Former DEM Directors Call for Repairs to R.I. Parks, Beaches

By TIM FAULKNER/ecoRI News staff

Bob Bendick, who served as DEM director from 1982-90, took this photo of erosion recently at Beavertail State Park in Jamestown, R.I. ‘This is the kind of problem that when not able to be addressed now becomes much more difficult and costly in the future,” he said.

Bob Bendick, who served as DEM director from 1982-90, took this photo of erosion recently at Beavertail State Park in Jamestown, R.I. ‘This is the kind of problem that when not able to be addressed now becomes much more difficult and costly in the future,” he said.

Ten former directors of the Rhode Island Department of Environmental Management (DEM) are urging the General Assembly to restore funding to a depleted agency so it can address much-needed repairs at state parks and beaches.

In a May 20 letter to state senators, the previous agency heads wrote that “management of Rhode Island’s public lands is now so gravely underfunded that the quality of our parks and the park experience for visitors and residents are noticeably declining despite the best efforts of the DEM staff.”

They refer to a 2018 analysis of the Ocean State’s park and recreation facilities that found full-time park staff dropped from 123 in 1989 to 42. The reduced staff is maintaining twice the acreage per staff member than the national standard. Meanwhile, there is a backlog of $50 million in beach and park maintenance work.

Reduced staff has lead to an over-reliance on seasonal employees and contractors who respond to immediate needs while longer-term planning and maintenance, typically performed by full-time planners and administrators, suffers.

“The Rhode Island state park system is at a critical crossroad,” according to last year’s report. “Without a concerted effort to increase staffing and funding, the system will continue to deteriorate, and the department will be unable to keep some facilities open and adequately staff and maintain others.”

Climate change is also putting more demand on Rhode Island’s park system.
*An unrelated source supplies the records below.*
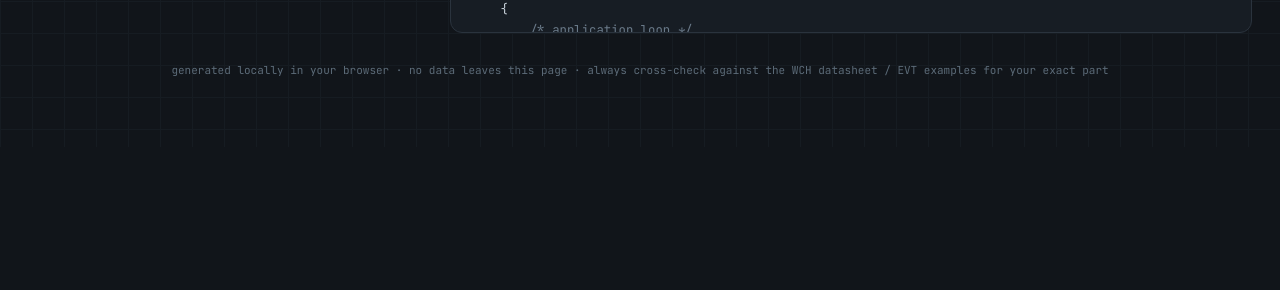
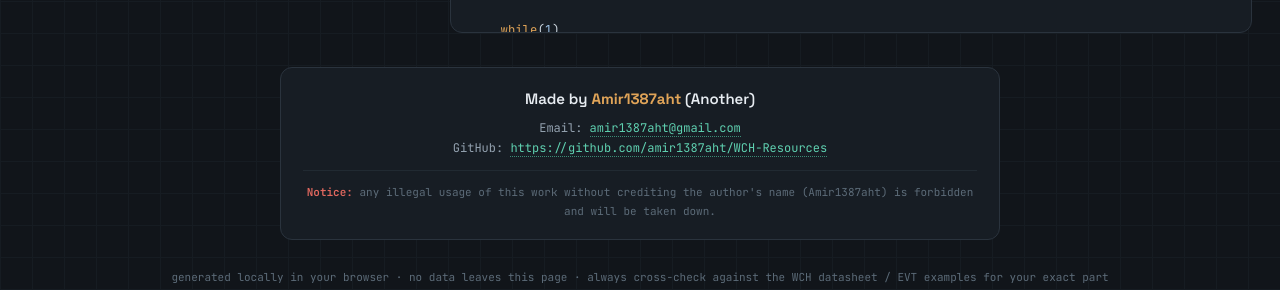
Before and after one commit to amir1387aht/WCH-Resources, a plain HTML site: page index.html in a window 1280 px wide. Shown: the part 1215-1505 px from the top of the page. Before the commit the page ends 1362 px from the top, so only its background shows below. Drawn offline with Linux system fonts and the light colour scheme.

Commit message:
Update index.html

```diff
--- a/index.html
+++ b/index.html
@@ -1,4 +1,11 @@
 <!DOCTYPE html>
+<!--
+  WCH Peripheral Configurator
+  Made by Amir1387aht (Another)
+  Email : amir1387aht@gmail.com
+  GitHub: https://github.com/amir1387aht/WCH-Resources
+  Any usage of this work without crediting the author's name is forbidden and will be taken down.
+-->
 <html lang="en">
 <head>
 <meta charset="UTF-8">
@@ -179,6 +186,20 @@
     text-align:center; padding:30px 20px 10px; color:var(--text-faint); font-family:var(--mono); font-size:11px;
   }
   footer a{color:var(--text-faint);}
+  .credits{
+    margin:34px auto 0; max-width:720px; padding:18px 22px;
+    background:var(--panel); border:1px solid var(--line); border-radius:12px;
+    font-family:var(--mono); font-size:12px; line-height:1.7; color:var(--text-dim); text-align:center;
+  }
+  .credits .by{font-family:var(--disp); font-size:15px; color:var(--text); font-weight:600; margin-bottom:6px;}
+  .credits .by b{color:var(--copper);}
+  .credits a{color:var(--teal); text-decoration:none; border-bottom:1px dotted var(--teal-dim);}
+  .credits a:hover{color:var(--copper); border-bottom-color:var(--copper);}
+  .credits .legal{
+    margin-top:12px; padding-top:12px; border-top:1px solid var(--line-soft);
+    font-size:11px; color:var(--text-faint);
+  }
+  .credits .legal strong{color:var(--red); font-weight:600;}
 </style>
 </head>
 <body>
@@ -250,6 +271,12 @@
       </div>
       <pre id="codeOut"></pre>
     </div>
+  </div>
+  <div class="credits">
+    <div class="by">Made by <b>Amir1387aht</b> (Another)</div>
+    <div>Email: <a href="mailto:amir1387aht@gmail.com">amir1387aht@gmail.com</a></div>
+    <div>GitHub: <a href="https://github.com/amir1387aht/WCH-Resources" target="_blank" rel="noopener noreferrer">https://github.com/amir1387aht/WCH-Resources</a></div>
+    <div class="legal"><strong>Notice:</strong> any illegal usage of this work without crediting the author's name (Amir1387aht) is forbidden and will be taken down.</div>
   </div>
   <footer>generated locally in your browser · no data leaves this page · always cross-check against the WCH datasheet / EVT examples for your exact part</footer>
 </div>
@@ -1454,6 +1481,8 @@ ${helpers}
   let out = `/* Auto-generated by WCH Configurator
  * Target : ${v.id}
  * Library: ${style==='stdperiph' ? 'WCH StdPeriph EVT library' : 'WCH BLE SDK (CH5xx_common.h family)'}
+ * Made by Amir1387aht (Another) - amir1387aht@gmail.com
+ * https://github.com/amir1387aht/WCH-Resources
  * Note   : cross-check pin/peripheral availability against the ${v.id} datasheet
  *          and package before flashing — not every pin is bonded out on every package.
  */
```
Warmer weather brings more people to the outdoors and extends the beach and recreation season. Structures need to be built and maintained to deal with climate-change impacts such as sea-level rise and increased rainfall.

The 2018 organizational and operations study, done by two independent consultants, offers a plan for fixing the state’s 24 parks, beaches, bikeways, and recreational facilities. The 10 former DEM directors endorse the report’s recommendations of hiring eight new park staff this year and 16 over four years. The new employees would include six skilled labor positions to address plumbing, electrical work, and arborist services.

The former directors also want to restore the practice of having beach and campground fees pay for those operations, rather than have the money added to DEM’s overall budget.

“Studies have shown that park users are more willing to pay fees if they know they are being reinvested in park facilities,” according to their recent letter.

Overall, DEM’s staff has shrunk from 650 employees more than a decade ago to 381 today. The state’s beaches and parks remain as popular as ever, with 9.4 million visits annually. In fact, beach visits are up 37 percent since 2010.

The former DEM heads refer to economic benefits of state recreation areas highlighted in the 2018 study, such as $38.8 million in annual tax revenue, $312 million in consumer spending, and 3,709 jobs supported each year.

Current DEM director Janey Coit thanked the group for their plea. But, so far, no one in the General Assembly has responded to the letter. The House and Senate are expected to pass a new budget in the coming weeks.

At a May 1 budget hearing, Coit made a plea for 11 additional employees and $4 million for the 2020 fiscal budget. Eight of the employees are needed for maintenance and other services at state parks and beaches, she said.

The May 20 letter is signed by Mike Annarummo, Bob Bendick, Louise Durfee, Tim Keeney, Andy McLeod, Jan Reitsma, Michael Sullivan, Fred Vincent, George Welly, and Edward Wood.

Here are some facts about Rhode Island’s public recreation areas:

The Division of Parks and Recreation manages more than 8,200 acres of parks, beaches, campgrounds, bike paths, historic sites, picnic areas, trails, athletic fields, dams, fishing access, and boat ramps. They include 1,000 campsites and 400 miles of trails for biking, hiking, and walking.

In 2016, the park system generated $6.8 million in revenue. Beach parking accounted for 45 percent; camping 27 percent; concessions and leases 23 percent; golf 3 percent, and parks 2 percent.

The $10.6 million in expenses in 2016 was spent on general operating (37 percent); full-time salaries (27 percent), and seasonal staffing (29 percent).